Line by line, retype the material exactly and leave each picture out.

*SOURCE MATERIAL:*
====

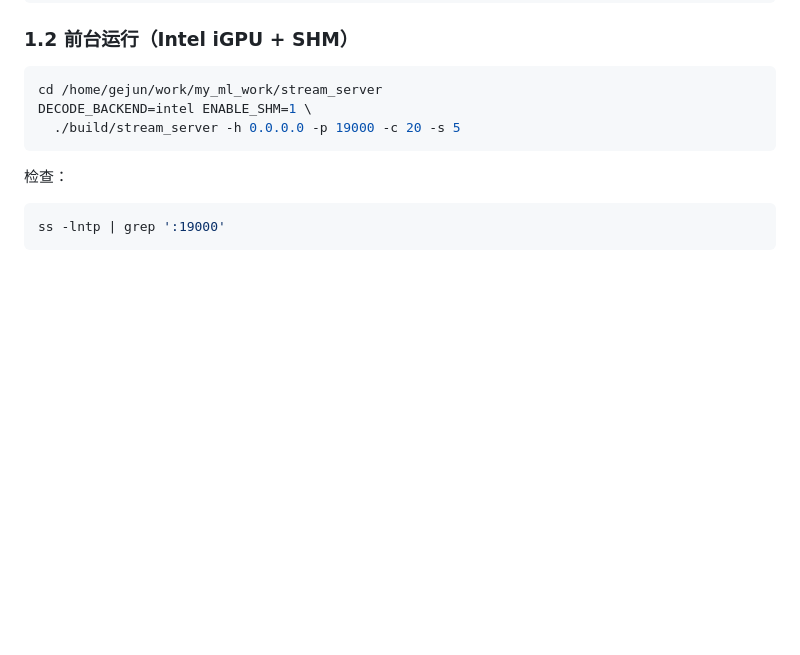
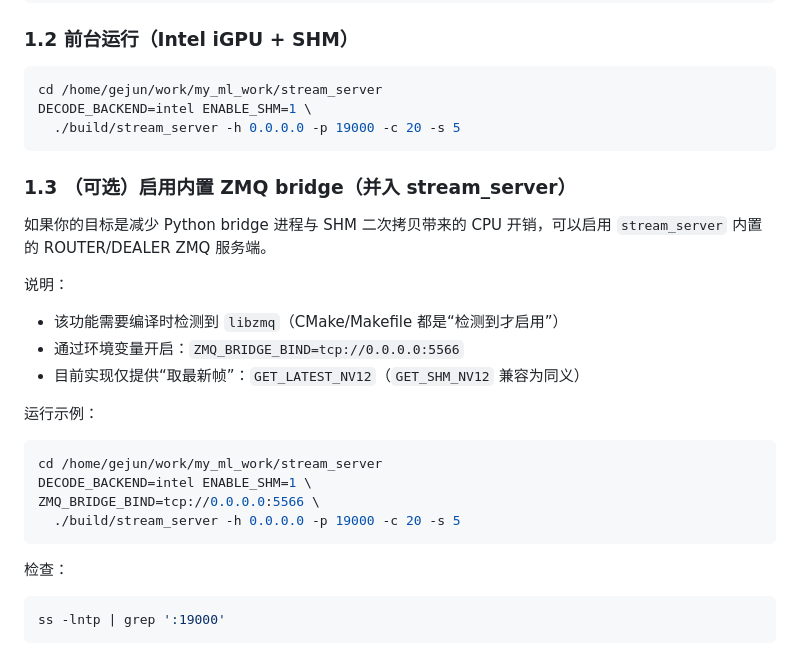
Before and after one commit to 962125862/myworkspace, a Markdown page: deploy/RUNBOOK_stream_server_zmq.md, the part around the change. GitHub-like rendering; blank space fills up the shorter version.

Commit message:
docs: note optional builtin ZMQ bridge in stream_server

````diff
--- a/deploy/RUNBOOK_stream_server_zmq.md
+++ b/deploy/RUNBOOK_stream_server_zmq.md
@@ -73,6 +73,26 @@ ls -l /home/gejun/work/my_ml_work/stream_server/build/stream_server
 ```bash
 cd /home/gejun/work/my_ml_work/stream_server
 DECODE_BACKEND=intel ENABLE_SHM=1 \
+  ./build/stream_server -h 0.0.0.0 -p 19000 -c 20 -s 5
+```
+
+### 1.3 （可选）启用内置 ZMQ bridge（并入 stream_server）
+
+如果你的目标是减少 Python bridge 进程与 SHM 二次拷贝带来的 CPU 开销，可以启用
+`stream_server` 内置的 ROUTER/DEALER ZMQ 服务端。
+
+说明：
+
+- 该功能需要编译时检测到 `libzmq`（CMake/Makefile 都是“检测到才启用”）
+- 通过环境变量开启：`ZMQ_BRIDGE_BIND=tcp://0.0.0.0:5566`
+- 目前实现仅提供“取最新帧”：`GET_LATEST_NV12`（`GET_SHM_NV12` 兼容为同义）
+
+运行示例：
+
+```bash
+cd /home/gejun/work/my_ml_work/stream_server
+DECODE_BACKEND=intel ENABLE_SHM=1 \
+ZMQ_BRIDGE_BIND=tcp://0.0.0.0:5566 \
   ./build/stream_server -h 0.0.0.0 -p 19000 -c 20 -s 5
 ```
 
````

====

*FINISHED EXERCISE:*
Before and after one commit to 962125862/myworkspace, a Markdown page: deploy/RUNBOOK_stream_server_zmq.md, the part around the change. GitHub-like rendering; blank space fills up the shorter version.

Commit message:
docs: note optional builtin ZMQ bridge in stream_server

````diff
--- a/deploy/RUNBOOK_stream_server_zmq.md
+++ b/deploy/RUNBOOK_stream_server_zmq.md
@@ -73,6 +73,26 @@ ls -l /home/gejun/work/my_ml_work/stream_server/build/stream_server
 ```bash
 cd /home/gejun/work/my_ml_work/stream_server
 DECODE_BACKEND=intel ENABLE_SHM=1 \
+  ./build/stream_server -h 0.0.0.0 -p 19000 -c 20 -s 5
+```
+
+### 1.3 （可选）启用内置 ZMQ bridge（并入 stream_server）
+
+如果你的目标是减少 Python bridge 进程与 SHM 二次拷贝带来的 CPU 开销，可以启用
+`stream_server` 内置的 ROUTER/DEALER ZMQ 服务端。
+
+说明：
+
+- 该功能需要编译时检测到 `libzmq`（CMake/Makefile 都是“检测到才启用”）
+- 通过环境变量开启：`ZMQ_BRIDGE_BIND=tcp://0.0.0.0:5566`
+- 目前实现仅提供“取最新帧”：`GET_LATEST_NV12`（`GET_SHM_NV12` 兼容为同义）
+
+运行示例：
+
+```bash
+cd /home/gejun/work/my_ml_work/stream_server
+DECODE_BACKEND=intel ENABLE_SHM=1 \
+ZMQ_BRIDGE_BIND=tcp://0.0.0.0:5566 \
   ./build/stream_server -h 0.0.0.0 -p 19000 -c 20 -s 5
 ```
 
````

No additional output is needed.